■ **EXERCISE**:
Please return all lines of the data below containing the string "libs".

■ **EXERCISE DATA**:
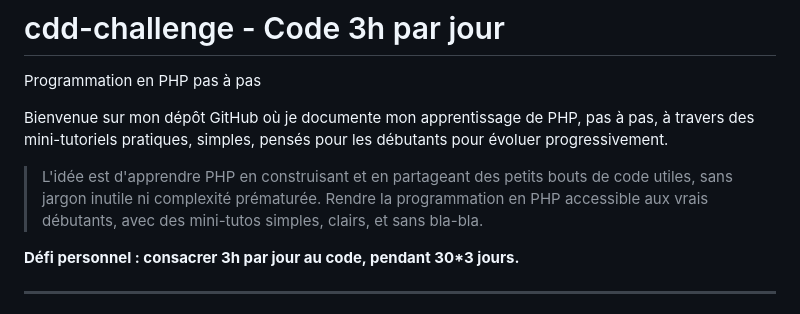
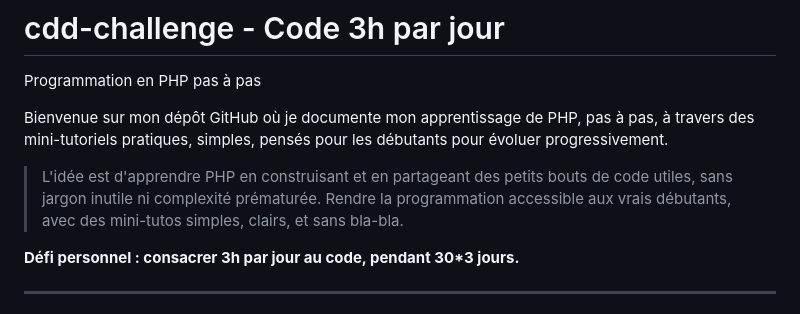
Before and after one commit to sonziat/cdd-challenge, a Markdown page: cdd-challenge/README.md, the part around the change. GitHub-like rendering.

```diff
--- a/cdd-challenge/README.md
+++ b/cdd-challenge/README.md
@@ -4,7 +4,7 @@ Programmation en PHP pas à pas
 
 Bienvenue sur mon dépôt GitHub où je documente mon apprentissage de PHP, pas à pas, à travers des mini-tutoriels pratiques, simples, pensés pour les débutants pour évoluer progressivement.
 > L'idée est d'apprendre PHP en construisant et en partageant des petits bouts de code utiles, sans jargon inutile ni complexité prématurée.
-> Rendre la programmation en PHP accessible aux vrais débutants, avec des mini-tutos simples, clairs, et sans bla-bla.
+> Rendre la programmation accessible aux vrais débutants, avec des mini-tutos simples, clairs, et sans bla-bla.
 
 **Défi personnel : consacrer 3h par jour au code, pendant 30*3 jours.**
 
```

---

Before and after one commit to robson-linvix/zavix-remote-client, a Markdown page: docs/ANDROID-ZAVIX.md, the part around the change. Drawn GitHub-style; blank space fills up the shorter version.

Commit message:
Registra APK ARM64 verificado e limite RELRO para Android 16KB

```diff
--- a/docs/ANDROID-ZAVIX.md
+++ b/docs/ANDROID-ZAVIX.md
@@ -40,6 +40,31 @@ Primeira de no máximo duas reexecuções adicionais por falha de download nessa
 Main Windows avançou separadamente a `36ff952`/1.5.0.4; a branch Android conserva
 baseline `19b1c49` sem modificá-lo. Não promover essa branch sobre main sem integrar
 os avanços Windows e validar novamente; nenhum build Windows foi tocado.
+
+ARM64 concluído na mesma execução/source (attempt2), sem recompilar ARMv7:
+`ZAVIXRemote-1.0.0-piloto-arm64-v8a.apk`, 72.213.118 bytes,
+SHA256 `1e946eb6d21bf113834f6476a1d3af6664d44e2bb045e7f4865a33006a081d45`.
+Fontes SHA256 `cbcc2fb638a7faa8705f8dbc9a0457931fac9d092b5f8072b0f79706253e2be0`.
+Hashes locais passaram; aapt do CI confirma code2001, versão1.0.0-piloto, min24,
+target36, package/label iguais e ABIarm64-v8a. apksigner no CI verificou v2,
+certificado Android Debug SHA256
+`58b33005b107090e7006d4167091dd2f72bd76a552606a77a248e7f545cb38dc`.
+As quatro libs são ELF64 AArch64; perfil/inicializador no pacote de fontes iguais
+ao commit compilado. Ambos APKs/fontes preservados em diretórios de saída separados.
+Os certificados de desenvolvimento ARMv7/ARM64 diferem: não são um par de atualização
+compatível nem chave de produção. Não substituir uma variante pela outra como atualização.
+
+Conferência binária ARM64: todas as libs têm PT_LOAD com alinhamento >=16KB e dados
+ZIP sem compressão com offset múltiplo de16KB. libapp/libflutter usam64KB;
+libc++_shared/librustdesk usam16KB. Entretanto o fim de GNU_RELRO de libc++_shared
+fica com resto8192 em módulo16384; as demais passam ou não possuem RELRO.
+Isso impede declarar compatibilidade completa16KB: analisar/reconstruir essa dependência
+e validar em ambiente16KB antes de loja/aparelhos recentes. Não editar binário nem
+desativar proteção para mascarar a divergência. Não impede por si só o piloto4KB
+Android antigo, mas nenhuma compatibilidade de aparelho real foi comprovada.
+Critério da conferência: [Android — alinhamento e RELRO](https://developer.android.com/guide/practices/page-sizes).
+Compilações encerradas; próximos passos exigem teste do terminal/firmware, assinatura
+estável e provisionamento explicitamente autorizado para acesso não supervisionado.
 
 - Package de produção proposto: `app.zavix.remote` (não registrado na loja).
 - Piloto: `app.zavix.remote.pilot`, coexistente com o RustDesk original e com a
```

■ **EXERCISE ANSWER**:
+As quatro libs são ELF64 AArch64; perfil/inicializador no pacote de fontes iguais
+Conferência binária ARM64: todas as libs têm PT_LOAD com alinhamento >=16KB e dados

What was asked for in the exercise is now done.